Exercise description - Report all lines from the entries below in which "radius" appears.

[Dataset items]
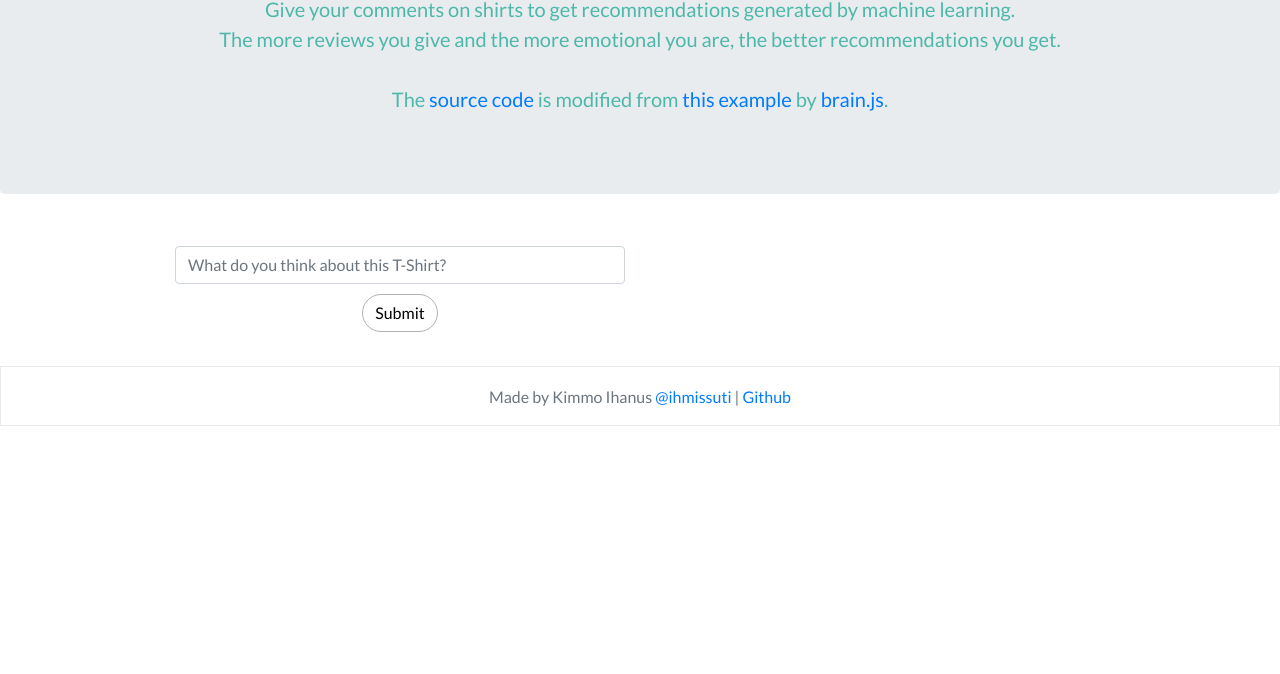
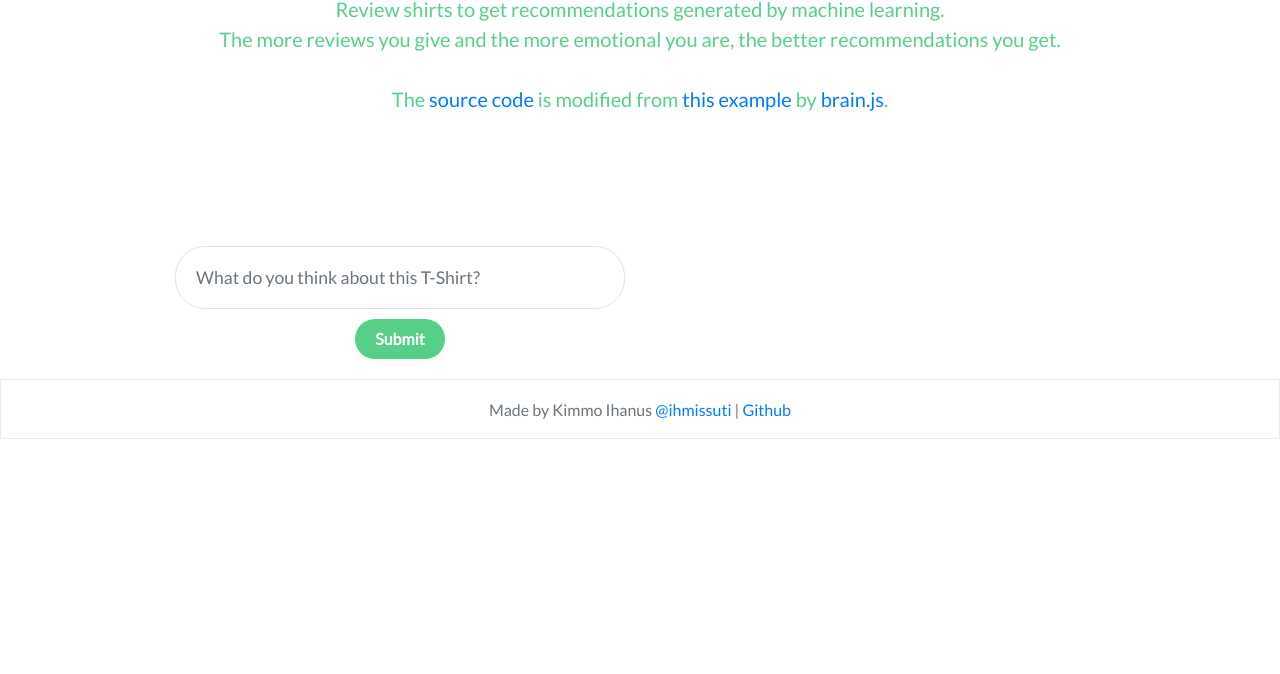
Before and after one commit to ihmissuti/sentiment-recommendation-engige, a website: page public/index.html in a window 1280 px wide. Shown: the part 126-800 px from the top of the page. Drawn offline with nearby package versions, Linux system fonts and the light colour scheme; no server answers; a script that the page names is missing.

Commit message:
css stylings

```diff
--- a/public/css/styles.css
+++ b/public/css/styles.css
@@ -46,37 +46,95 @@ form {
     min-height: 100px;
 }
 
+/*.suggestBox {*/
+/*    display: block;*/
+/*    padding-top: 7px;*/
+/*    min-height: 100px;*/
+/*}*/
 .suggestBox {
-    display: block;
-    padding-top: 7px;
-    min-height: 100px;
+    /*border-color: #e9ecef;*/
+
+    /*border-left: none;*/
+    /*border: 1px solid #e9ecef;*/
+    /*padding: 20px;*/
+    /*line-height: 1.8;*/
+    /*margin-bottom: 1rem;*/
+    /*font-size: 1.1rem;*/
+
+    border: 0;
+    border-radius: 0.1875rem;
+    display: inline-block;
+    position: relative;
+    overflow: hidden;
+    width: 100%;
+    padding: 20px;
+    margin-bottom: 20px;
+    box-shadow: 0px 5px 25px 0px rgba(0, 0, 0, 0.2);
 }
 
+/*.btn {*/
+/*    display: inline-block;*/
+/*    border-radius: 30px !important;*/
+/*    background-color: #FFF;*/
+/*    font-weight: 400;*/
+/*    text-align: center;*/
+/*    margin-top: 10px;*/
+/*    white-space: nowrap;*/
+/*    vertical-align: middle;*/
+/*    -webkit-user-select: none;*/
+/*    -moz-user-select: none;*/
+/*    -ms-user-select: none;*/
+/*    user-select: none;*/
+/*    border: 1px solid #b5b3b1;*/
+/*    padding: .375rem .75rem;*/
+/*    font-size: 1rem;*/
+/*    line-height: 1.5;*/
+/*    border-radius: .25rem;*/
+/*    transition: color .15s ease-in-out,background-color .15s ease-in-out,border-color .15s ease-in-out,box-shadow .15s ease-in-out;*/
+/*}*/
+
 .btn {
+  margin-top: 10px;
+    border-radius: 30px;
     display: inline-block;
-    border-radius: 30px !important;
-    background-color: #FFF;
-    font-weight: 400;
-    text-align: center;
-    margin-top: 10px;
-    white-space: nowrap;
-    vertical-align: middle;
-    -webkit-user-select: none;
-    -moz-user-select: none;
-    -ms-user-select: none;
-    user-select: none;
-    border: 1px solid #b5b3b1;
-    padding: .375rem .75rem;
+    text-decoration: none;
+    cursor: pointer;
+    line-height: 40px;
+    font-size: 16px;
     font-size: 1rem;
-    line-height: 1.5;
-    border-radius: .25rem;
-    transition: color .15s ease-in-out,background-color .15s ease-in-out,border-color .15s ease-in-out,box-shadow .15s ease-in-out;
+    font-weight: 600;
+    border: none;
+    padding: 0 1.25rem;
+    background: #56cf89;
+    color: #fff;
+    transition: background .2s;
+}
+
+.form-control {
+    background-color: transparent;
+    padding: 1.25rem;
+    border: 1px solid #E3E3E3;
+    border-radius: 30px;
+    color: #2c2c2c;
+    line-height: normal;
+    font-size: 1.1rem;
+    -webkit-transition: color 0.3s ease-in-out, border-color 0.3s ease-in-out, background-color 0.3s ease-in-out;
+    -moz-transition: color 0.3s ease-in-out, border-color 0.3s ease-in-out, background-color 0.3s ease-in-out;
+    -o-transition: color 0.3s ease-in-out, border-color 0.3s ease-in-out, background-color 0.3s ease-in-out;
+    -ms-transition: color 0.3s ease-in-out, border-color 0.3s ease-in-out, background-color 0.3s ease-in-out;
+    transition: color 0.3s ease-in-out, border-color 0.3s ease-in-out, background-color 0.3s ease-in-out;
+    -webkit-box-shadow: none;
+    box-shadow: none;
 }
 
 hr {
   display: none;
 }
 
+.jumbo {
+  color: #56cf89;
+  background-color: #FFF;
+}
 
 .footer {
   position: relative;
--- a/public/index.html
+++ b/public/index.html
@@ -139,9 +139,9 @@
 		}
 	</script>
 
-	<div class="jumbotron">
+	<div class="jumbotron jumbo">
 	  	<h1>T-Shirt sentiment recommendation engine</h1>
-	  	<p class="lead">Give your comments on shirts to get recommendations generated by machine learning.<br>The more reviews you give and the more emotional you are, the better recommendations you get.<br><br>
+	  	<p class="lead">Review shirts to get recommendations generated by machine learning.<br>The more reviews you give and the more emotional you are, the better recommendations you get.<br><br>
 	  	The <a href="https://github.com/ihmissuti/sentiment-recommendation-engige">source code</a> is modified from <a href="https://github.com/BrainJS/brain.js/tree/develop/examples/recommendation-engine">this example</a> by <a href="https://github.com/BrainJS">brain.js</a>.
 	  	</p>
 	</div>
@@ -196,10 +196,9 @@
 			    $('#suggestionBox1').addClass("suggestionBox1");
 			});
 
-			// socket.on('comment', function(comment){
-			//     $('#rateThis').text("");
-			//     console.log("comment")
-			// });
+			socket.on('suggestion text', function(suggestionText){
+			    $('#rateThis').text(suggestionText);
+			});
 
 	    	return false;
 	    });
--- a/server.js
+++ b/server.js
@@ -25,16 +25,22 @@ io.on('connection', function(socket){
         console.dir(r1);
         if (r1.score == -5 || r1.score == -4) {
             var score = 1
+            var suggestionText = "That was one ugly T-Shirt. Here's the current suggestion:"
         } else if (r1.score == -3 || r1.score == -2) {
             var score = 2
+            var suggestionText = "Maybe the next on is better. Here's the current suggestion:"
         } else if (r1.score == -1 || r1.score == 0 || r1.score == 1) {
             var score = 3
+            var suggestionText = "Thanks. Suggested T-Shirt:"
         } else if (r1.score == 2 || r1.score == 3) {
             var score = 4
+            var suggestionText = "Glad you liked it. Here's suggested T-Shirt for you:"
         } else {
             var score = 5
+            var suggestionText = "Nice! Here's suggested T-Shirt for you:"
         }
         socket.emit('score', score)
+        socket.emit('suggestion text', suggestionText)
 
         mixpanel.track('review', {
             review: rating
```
---
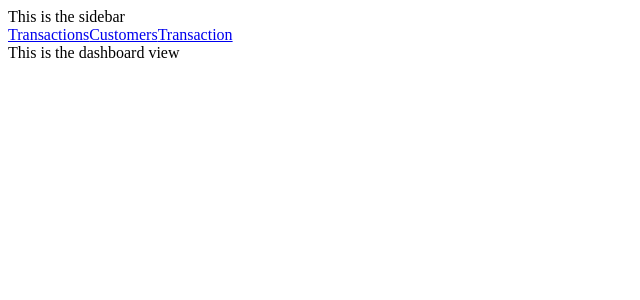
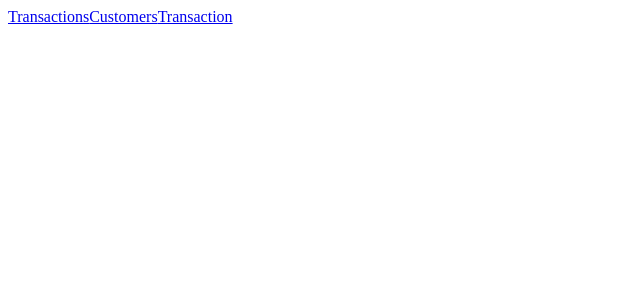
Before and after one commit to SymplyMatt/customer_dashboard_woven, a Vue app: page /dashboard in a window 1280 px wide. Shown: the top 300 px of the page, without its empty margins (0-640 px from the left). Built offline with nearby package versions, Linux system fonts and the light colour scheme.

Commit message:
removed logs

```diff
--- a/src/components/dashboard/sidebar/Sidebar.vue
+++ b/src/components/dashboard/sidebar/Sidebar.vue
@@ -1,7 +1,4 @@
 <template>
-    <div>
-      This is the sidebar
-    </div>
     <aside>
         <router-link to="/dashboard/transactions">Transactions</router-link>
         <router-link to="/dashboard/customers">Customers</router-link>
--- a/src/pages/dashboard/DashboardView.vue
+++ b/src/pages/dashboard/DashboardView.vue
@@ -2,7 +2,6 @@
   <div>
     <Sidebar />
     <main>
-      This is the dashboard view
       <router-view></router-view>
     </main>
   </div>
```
--
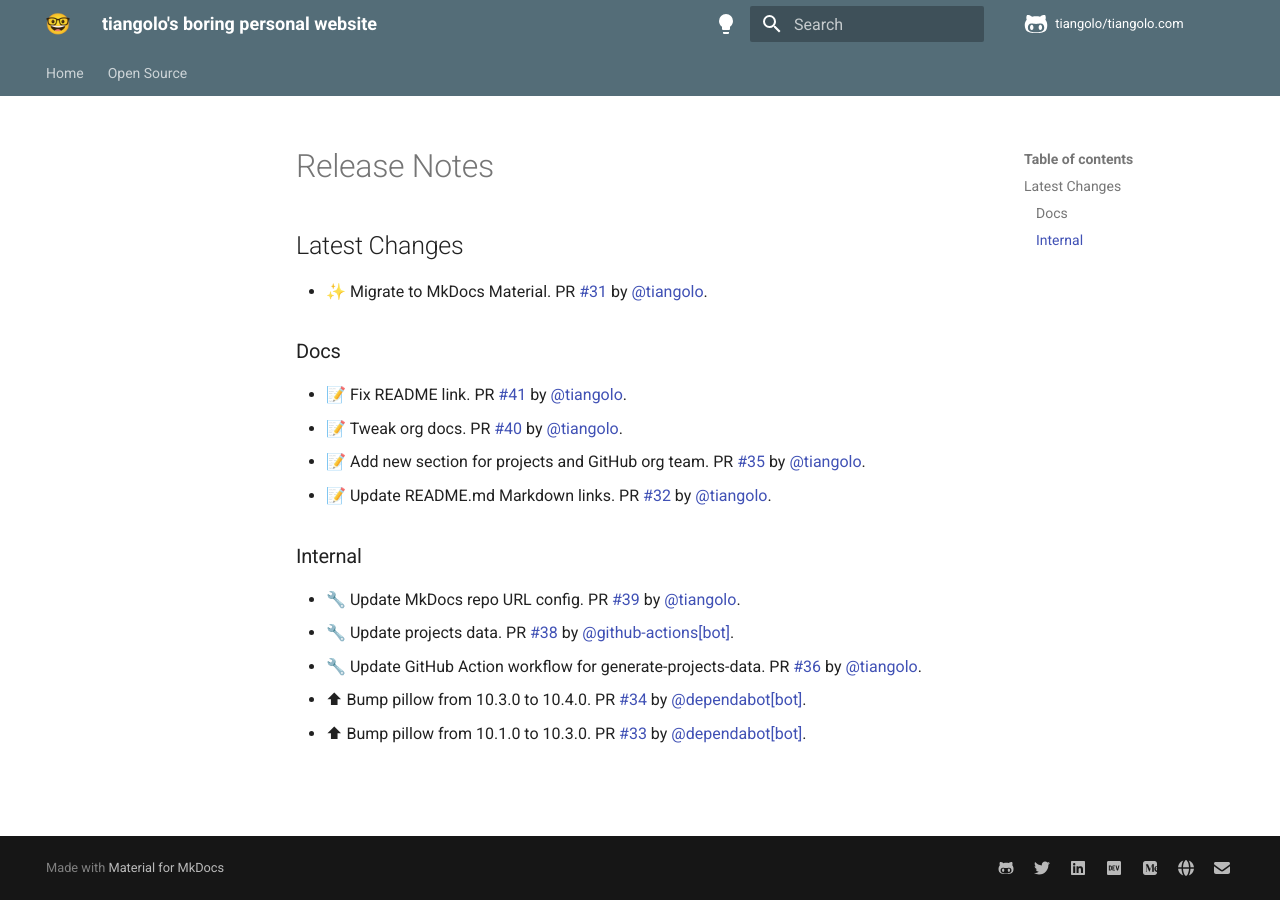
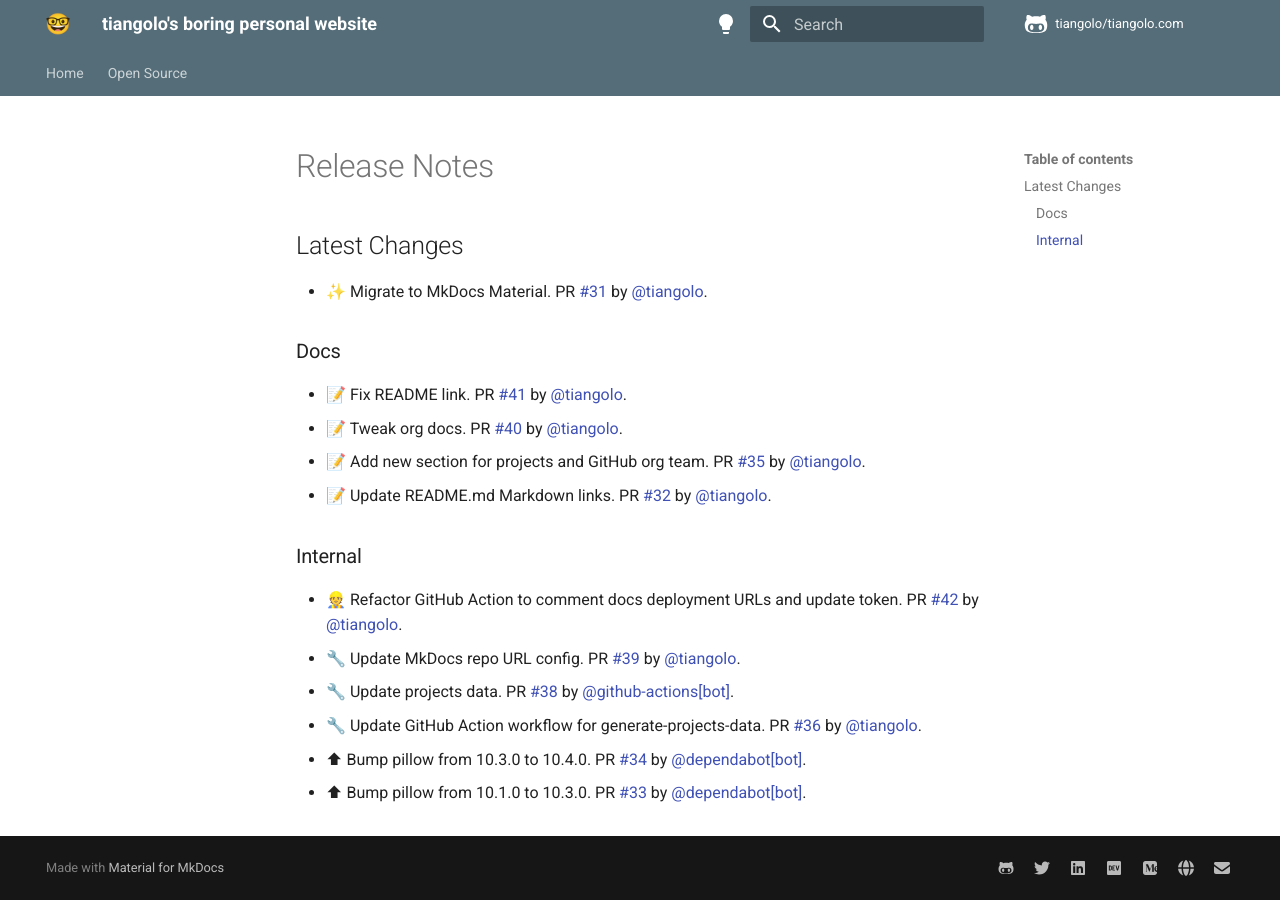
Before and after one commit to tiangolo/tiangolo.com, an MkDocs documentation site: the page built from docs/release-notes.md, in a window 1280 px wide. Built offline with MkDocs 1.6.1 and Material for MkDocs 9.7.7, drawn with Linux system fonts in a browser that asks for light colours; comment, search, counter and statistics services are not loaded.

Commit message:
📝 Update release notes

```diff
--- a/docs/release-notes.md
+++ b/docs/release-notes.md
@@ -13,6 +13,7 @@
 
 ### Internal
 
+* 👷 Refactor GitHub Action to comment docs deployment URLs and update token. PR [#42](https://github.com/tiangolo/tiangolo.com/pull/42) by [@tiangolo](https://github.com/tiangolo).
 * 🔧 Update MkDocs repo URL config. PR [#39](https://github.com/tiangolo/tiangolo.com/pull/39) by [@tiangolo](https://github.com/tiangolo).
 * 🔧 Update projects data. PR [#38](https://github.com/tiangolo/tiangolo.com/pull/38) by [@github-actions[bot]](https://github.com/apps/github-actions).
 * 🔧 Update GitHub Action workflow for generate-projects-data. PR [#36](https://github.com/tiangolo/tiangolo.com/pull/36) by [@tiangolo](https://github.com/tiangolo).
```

Result of this exercise -
+    border-radius: 0.1875rem;
+/*    border-radius: 30px !important;*/
+/*    border-radius: .25rem;*/
+    border-radius: 30px;
-    border-radius: 30px !important;
-    border-radius: .25rem;
+    border-radius: 30px;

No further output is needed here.